Exercise description: From the records below, take each line where the string "CloudFront" shows up and copy it.

Records shown:
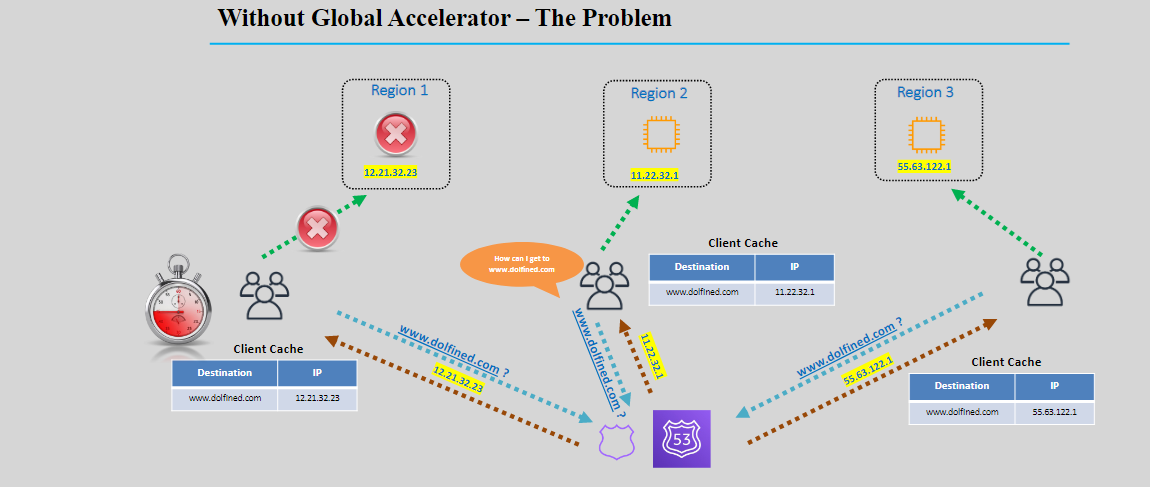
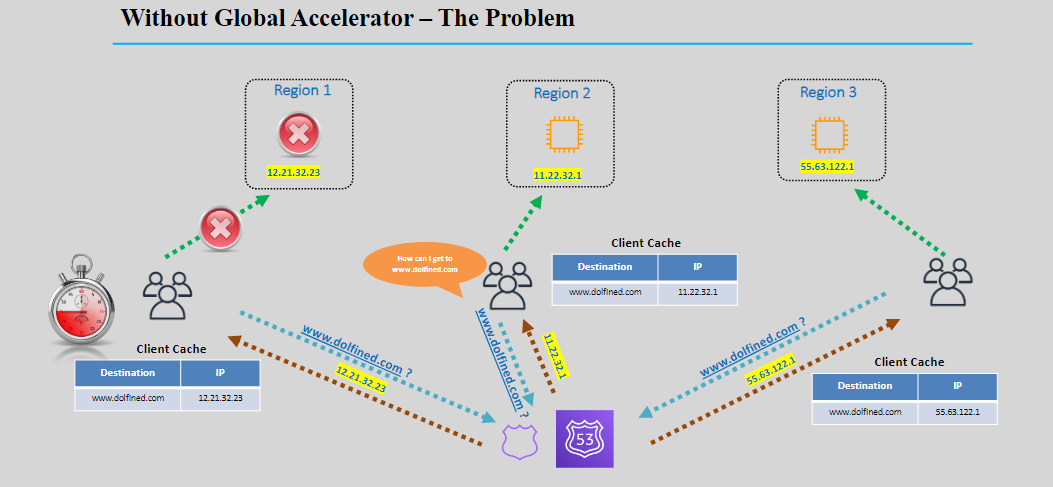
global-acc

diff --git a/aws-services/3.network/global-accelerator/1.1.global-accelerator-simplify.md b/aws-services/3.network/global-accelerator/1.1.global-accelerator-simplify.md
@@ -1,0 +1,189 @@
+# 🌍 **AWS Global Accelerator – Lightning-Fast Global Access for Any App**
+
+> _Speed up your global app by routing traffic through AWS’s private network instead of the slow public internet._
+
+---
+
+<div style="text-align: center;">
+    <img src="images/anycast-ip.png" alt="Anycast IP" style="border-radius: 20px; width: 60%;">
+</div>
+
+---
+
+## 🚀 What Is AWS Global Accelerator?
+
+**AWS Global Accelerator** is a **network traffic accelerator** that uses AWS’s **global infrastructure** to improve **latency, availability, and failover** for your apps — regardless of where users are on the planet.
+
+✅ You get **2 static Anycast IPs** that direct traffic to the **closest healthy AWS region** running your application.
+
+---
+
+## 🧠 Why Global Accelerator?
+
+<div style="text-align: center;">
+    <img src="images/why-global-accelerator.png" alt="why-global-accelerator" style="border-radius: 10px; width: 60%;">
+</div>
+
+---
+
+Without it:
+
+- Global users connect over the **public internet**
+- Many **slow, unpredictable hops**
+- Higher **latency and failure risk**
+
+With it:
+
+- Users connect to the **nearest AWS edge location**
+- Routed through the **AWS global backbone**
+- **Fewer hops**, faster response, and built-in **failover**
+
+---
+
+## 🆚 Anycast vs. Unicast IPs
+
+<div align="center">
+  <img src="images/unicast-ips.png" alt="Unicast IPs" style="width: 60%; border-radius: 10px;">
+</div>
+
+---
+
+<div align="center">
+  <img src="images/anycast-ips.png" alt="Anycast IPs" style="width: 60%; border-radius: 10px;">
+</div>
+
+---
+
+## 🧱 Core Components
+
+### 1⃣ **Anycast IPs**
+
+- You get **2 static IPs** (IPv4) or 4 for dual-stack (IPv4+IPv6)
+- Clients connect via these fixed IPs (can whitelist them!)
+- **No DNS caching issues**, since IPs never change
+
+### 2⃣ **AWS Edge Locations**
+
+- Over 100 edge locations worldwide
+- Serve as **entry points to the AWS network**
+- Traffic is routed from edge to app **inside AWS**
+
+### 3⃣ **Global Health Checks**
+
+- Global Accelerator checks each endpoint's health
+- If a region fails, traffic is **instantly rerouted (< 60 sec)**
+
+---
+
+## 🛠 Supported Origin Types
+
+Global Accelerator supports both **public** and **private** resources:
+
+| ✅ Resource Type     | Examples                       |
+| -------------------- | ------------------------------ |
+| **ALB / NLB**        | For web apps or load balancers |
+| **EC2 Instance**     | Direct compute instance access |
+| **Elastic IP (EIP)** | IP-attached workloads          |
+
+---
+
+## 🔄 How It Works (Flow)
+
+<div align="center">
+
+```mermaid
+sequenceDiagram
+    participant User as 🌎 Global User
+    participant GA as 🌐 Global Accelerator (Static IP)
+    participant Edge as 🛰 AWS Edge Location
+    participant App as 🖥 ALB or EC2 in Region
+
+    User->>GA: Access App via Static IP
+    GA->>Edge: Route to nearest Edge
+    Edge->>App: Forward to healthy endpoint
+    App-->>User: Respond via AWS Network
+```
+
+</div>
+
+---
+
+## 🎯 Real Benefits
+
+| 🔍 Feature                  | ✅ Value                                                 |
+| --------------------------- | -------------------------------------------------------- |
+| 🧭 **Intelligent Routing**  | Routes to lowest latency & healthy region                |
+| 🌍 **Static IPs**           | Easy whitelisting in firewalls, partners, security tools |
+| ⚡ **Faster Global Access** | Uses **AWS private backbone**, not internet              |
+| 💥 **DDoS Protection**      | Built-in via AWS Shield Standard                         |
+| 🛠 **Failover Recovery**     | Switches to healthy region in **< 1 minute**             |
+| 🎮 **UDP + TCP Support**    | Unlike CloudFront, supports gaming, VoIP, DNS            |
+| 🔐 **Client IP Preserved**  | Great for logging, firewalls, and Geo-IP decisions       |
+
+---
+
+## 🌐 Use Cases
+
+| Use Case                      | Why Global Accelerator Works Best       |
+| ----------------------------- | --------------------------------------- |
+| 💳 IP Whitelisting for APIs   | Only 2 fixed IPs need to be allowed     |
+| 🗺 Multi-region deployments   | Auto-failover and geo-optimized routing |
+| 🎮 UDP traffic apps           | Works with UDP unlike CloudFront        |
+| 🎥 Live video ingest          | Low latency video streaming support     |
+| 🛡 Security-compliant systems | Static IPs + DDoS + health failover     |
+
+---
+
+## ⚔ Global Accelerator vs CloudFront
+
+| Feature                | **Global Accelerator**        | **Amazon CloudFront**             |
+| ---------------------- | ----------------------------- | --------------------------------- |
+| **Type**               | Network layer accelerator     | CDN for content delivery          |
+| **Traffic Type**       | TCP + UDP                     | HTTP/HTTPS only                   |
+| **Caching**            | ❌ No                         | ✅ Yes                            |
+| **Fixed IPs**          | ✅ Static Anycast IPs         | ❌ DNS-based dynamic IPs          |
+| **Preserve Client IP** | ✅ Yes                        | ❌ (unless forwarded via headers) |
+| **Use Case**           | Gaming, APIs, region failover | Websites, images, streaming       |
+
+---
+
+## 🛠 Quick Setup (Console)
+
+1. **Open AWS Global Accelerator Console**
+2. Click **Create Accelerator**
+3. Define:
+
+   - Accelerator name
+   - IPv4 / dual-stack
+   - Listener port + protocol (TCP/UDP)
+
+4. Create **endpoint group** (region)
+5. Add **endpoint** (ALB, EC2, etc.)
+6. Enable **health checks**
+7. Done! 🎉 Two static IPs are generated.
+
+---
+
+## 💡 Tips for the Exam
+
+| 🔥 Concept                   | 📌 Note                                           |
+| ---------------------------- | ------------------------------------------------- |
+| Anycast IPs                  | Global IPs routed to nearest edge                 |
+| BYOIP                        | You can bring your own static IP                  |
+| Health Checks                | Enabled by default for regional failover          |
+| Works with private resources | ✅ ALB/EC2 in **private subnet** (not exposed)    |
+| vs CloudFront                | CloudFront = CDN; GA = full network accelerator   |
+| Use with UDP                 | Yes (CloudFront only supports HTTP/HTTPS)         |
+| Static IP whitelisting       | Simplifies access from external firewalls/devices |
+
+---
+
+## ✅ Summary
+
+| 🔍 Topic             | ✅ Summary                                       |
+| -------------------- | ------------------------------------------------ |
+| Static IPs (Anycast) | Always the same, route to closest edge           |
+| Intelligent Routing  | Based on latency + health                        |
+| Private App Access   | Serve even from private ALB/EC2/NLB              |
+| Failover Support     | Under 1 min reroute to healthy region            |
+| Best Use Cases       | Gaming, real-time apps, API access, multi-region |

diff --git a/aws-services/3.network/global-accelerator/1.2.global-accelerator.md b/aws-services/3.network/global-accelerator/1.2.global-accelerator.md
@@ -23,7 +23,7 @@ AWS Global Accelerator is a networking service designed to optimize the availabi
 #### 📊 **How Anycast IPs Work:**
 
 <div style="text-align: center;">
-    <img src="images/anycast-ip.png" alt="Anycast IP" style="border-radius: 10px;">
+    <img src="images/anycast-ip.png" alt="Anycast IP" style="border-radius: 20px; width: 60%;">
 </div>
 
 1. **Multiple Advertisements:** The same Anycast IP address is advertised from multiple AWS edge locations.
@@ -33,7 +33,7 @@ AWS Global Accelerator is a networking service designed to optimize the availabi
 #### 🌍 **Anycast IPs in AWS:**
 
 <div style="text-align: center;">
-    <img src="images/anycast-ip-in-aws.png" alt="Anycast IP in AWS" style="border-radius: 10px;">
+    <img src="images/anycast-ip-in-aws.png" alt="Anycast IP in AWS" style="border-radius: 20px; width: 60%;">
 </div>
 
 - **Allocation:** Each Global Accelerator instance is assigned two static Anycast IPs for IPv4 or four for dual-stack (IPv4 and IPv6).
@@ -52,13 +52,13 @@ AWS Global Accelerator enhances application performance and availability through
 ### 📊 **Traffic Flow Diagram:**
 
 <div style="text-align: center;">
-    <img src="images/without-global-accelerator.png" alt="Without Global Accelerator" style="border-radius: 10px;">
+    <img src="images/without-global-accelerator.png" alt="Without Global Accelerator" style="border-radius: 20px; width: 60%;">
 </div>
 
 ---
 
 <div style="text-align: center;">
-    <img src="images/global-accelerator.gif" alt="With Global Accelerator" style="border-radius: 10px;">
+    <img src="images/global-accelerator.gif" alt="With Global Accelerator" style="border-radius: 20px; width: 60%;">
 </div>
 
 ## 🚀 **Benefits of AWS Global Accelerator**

Answer space:
+| 🎮 **UDP + TCP Support**    | Unlike CloudFront, supports gaming, VoIP, DNS            |
+| 🎮 UDP traffic apps           | Works with UDP unlike CloudFront        |
+## ⚔ Global Accelerator vs CloudFront
+| Feature                | **Global Accelerator**        | **Amazon CloudFront**             |
+| vs CloudFront                | CloudFront = CDN; GA = full network accelerator   |
+| Use with UDP                 | Yes (CloudFront only supports HTTP/HTTPS)         |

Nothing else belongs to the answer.